Condition: Very Good — in Very Good Dust Wrapper.
2nd edition, 1st printing, [First Published: 1977] Contains: Appendices ; Maps; Tables;
From the cover: “This major history fills the void left by the obsolescence of the single-volume histories of South Africa written by men such as Eric Walker and C. W. de Kiewiet, which were much read between the 1930s and the 1960s. It aims to provide a sound basis of organised factual information for the student, supplemented by up-to-date bibliographical guides for the main issues covered in each chapter.

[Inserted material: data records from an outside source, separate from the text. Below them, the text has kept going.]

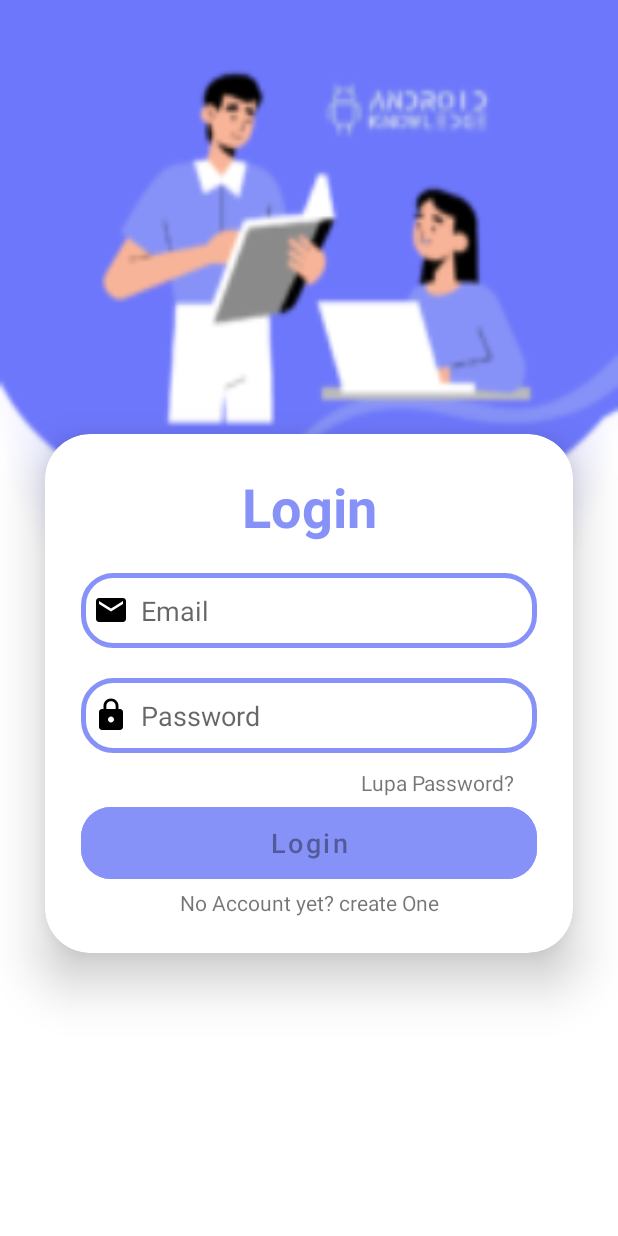
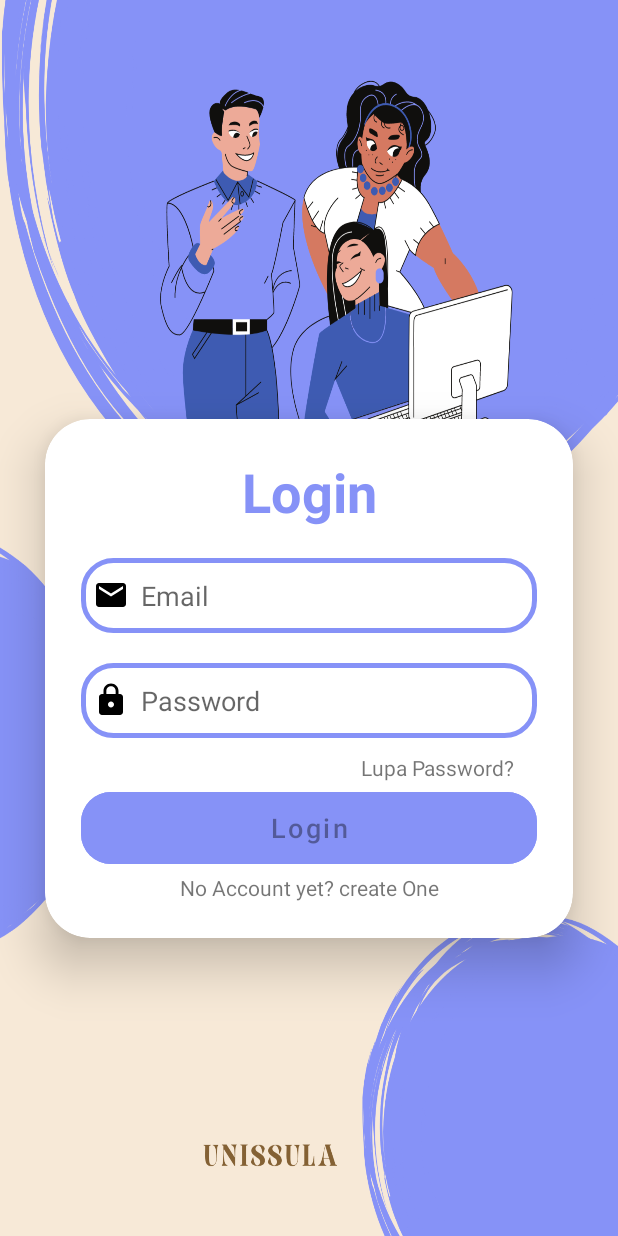
Before and after one commit to SalfaBella/UTS_Mobile_Programming, an Android app: the layout activity_main.xml on its own in the app's theme, with its tools: preview values and no code run, on a phone screen of 412 x 824 dp. Run offline under Robolectric (Android 15) with nearby library versions, the phone set to English and light mode, and no system bars.

Commit message:
edit home activity

```diff
--- a/app/src/main/res/layout/activity_main.xml
+++ b/app/src/main/res/layout/activity_main.xml
@@ -6,7 +6,7 @@
     android:layout_height="match_parent"
     android:orientation="vertical"
     android:gravity="center"
-    android:background="@drawable/bg"
+    android:background="@drawable/bg1"
     tools:context=".MainActivity">
 
     <androidx.cardview.widget.CardView
@@ -14,7 +14,7 @@
         android:layout_height="wrap_content"
         android:layout_gravity="center_horizontal"
         android:layout_marginHorizontal="30dp"
-        android:layout_marginTop="100dp"
+        android:layout_marginTop="80dp"
         android:background="@drawable/custom_edittext"
         app:cardCornerRadius="30dp"
         app:cardElevation="20dp"
--- a/app/src/main/res/values/colors.xml
+++ b/app/src/main/res/values/colors.xml
@@ -8,4 +8,5 @@
     <color name="black">#FF000000</color>
     <color name="white">#FFFFFFFF</color>
     <color name="purple">#8692f7</color>
+    <color name="orange">#F7A348</color>
 </resources>
```
Also changed, not shown: app/src/main/res/layout/activity_home.xml (+24 -17 lines), app/src/main/res/drawable-v24/bg1.png (added), app/src/main/res/font/boorsok.otf (added), 1 other file.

The whole range of South African history is covered, from the late stone age through to 1977, but the emphasis is mainly on the twentieth century. All the peoples of South Africa appear in the mainstream of the narrative. For the period before 1910, there are separate chapters on the Mfecane and the Trek, each against its historical background, as well as comparative chapters on African chiefdoms, Boer republics and British colonies. Black-white competition for land and Anglo-Boer competition for sovereignty form the subjects of separate chapters. These are followed by one on unification, which is treated as the culmination of this twofold power struggle. The story from 1910 to 1977 is told mainly chronologically, with the accounts of white and black political activities, the parliamentary and the extra-parliamentary, interspersed. In a concluding section on perspectives the socio-economic picture is described in relation to South Africa’s peculiar institutions, separate development and the colour bar, and the book ends with a brief summary of the current debate between adherents of the ‘conventional wisdom’ and those of the ‘revisionist’ school on how South African history should be interpreted.”